» The problem
Report each line from the entries in which "output" can be found.

Version difference data:
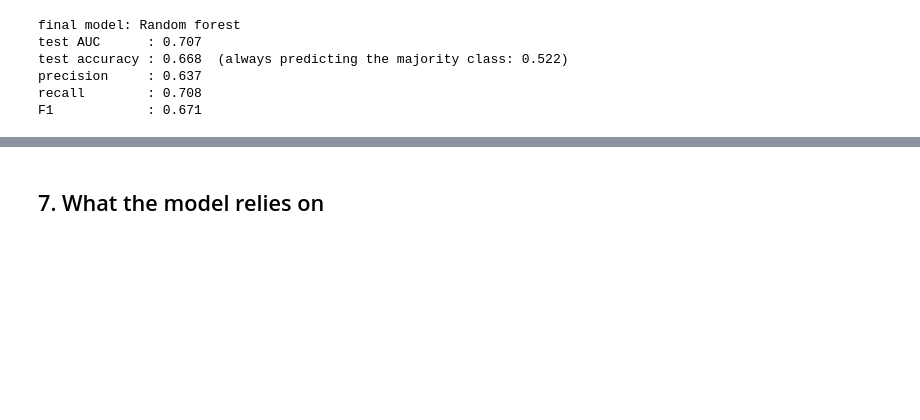
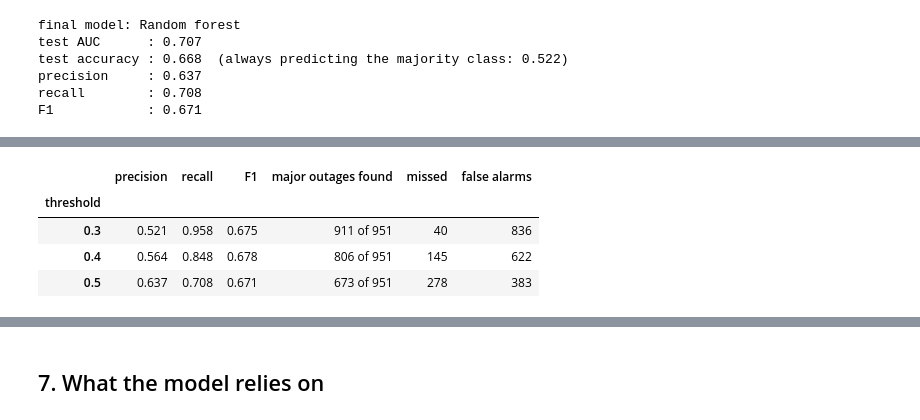
Before and after one commit to criptore/Lights-Out, a Jupyter notebook: notebooks/02_classifier.ipynb, the cells around one changed output, grey strips where cells are left out. Saved outputs shown, nothing was run; the diff lists cells and outputs as text; code cells hidden in the pictures; blank space fills up the shorter version.

```diff
--- a/notebooks/02_classifier.ipynb
+++ b/notebooks/02_classifier.ipynb
@@ -342,0 +386,17 @@ plt.show()
+# %%
+rows = []
+for t in [0.3, 0.4, 0.5]:
+    p_t = (proba >= t).astype(int)
+    tp = int(((p_t == 1) & (y_test == 1)).sum()); fp = int(((p_t == 1) & (y_test == 0)).sum())
+    fn = int(((p_t == 0) & (y_test == 1)).sum())
+    rows.append({'threshold': t, 'precision': precision_score(y_test, p_t), 'recall': recall_score(y_test, p_t),
+                 'F1': f1_score(y_test, p_t), 'major outages found': f'{tp} of {tp + fn}',
+                 'missed': fn, 'false alarms': fp})
+thresholds = pd.DataFrame(rows).set_index('threshold')
+thresholds.round(3)
+# %% [output]
+|  | precision | recall | F1 | major outages found | missed | false alarms |
+| threshold |  |  |  |  |  |  |
+| 0.3 | 0.521 | 0.958 | 0.675 | 911 of 951 | 40 | 836 |
+| 0.4 | 0.564 | 0.848 | 0.678 | 806 of 951 | 145 | 622 |
+| 0.5 | 0.637 | 0.708 | 0.671 | 673 of 951 | 278 | 383 |
```
Also changed, not shown: parts of 13 cells of this notebook, 4 other files.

» Solution for this problem
Before and after one commit to criptore/Lights-Out, a Jupyter notebook: notebooks/02_classifier.ipynb, the cells around one changed output, grey strips where cells are left out. Saved outputs shown, nothing was run; the diff lists cells and outputs as text; code cells hidden in the pictures; blank space fills up the shorter version.
+# %% [output]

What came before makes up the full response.